300,000+ Fortinet firewalls vulnerable to critical FortiOS RCE bug
A critical security flaw, identified as CVE-2023-27997, has left hundreds of thousands of FortiGate firewalls vulnerable, despite Fortinet having released an update to resolve the issue nearly a month ago. This vulnerability poses a significant risk, with a severity score of 9.8 out of 10, and it stems from a heap-based buffer overflow problem within FortiOS, the operating system that unites various Fortinet networking components into the vendor’s Security Fabric platform.
CVE-2023-27997 is an exploitable vulnerability that enables unauthenticated attackers to execute code remotely on devices that have the SSL VPN interface exposed on the web. The vendor had issued a warning in mid-June, suggesting that the flaw may have already been used in attacks.
Fortinet took action to address this vulnerability on June 11, proactively releasing FortiOS firmware versions 6.0.17, 6.2.15, 6.4.13, 7.0.12, and 7.2.5 before disclosing the issue to the public.
Bishop Fox, a company specializing in offensive security solutions, issued a report on Friday highlighting a concerning situation. Despite repeated calls for patching, more than 300,000 FortiGate firewall appliances remain susceptible to attacks and are accessible via the public internet.
To identify these vulnerable devices, Bishop Fox researchers utilized the Shodan search engine. They focused on devices that exhibited specific behaviors indicating an exposed SSL VPN interface, as determined by a distinct HTTP response header. Specifically, they honed in on devices that redirected to ‘/remote/login,’ a clear sign of an exposed SSL VPN interface.
The initial query returned a total of 489,337 devices. However, not all of them were vulnerable to CVE-2023-27997, also known as Xortigate. Upon further investigation, the researchers found that 153,414 of the discovered appliances had been updated to a secure FortiOS version.
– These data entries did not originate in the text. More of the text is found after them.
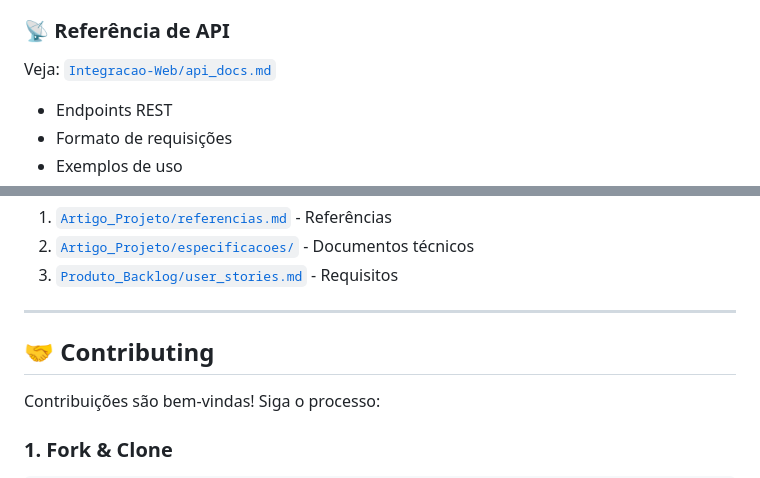
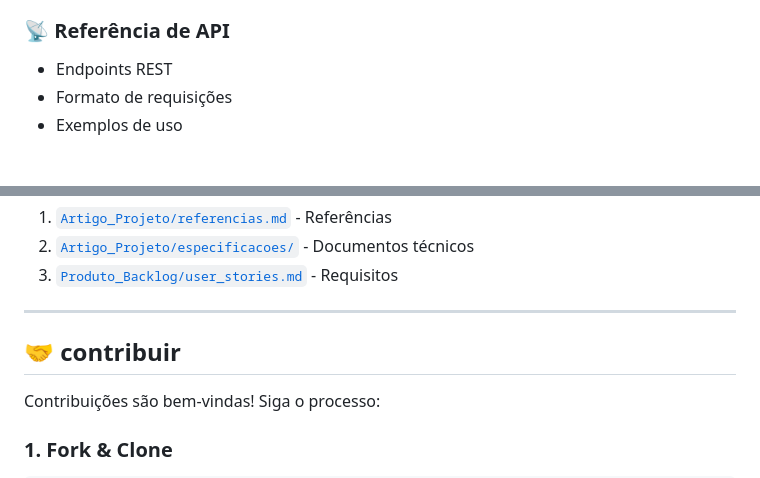
Before and after one commit to MateusRondon/Monitoramento-Cardiaco, a Markdown page: README.md, 2 parts joined by grey strips. GitHub-like rendering; blank space fills up the shorter version.

```diff
--- a/README.md
+++ b/README.md
@@ -210,7 +210,7 @@ Soluções para:
 
 ### 📡 Referência de API
 
-Veja: [`Integracao-Web/api_docs.md`](Integracao-Web/api_docs.md)
+
 
 - Endpoints REST
 - Formato de requisições
@@ -309,7 +309,7 @@ Push para `main` executa automaticamente:
 
 ---
 
-## 🤝 Contributing
+## 🤝 contribuir
 
 Contribuições são bem-vindas! Siga o processo:
 
```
This implies that approximately 335,900 FortiGate firewalls accessible via the internet are still susceptible to attacks, a significantly higher figure compared to the earlier, less precise estimations of 250,000, as stated by Bishop Fox researchers.
Another concerning discovery made by Bishop Fox researchers was that many of the exposed FortiGate devices had not received updates for up to eight years. Some of these devices were still running FortiOS 6, which reached the end of support on September 29 of the previous year. These outdated devices are vulnerable to multiple critical-severity flaws for which proof-of-concept exploit code is publicly available.
To underscore the severity of the situation and demonstrate the potential consequences of CVE-2023-27997, Bishop Fox created an exploit. This exploit is designed to execute code remotely on vulnerable devices. It accomplishes this by “smashing the heap,” establishing a connection to an attacker-controlled server, downloading a BusyBox binary, and opening an interactive shell.
In their report, Bishop Fox noted, “This exploit very closely follows the steps detailed in the original blog post by Lexfo […] and runs in approximately one second, which is significantly faster than the demo video on a 64-bit device shown by Lexfo.” This highlights the urgency of addressing these vulnerabilities to safeguard FortiGate firewall appliances from potential attacks.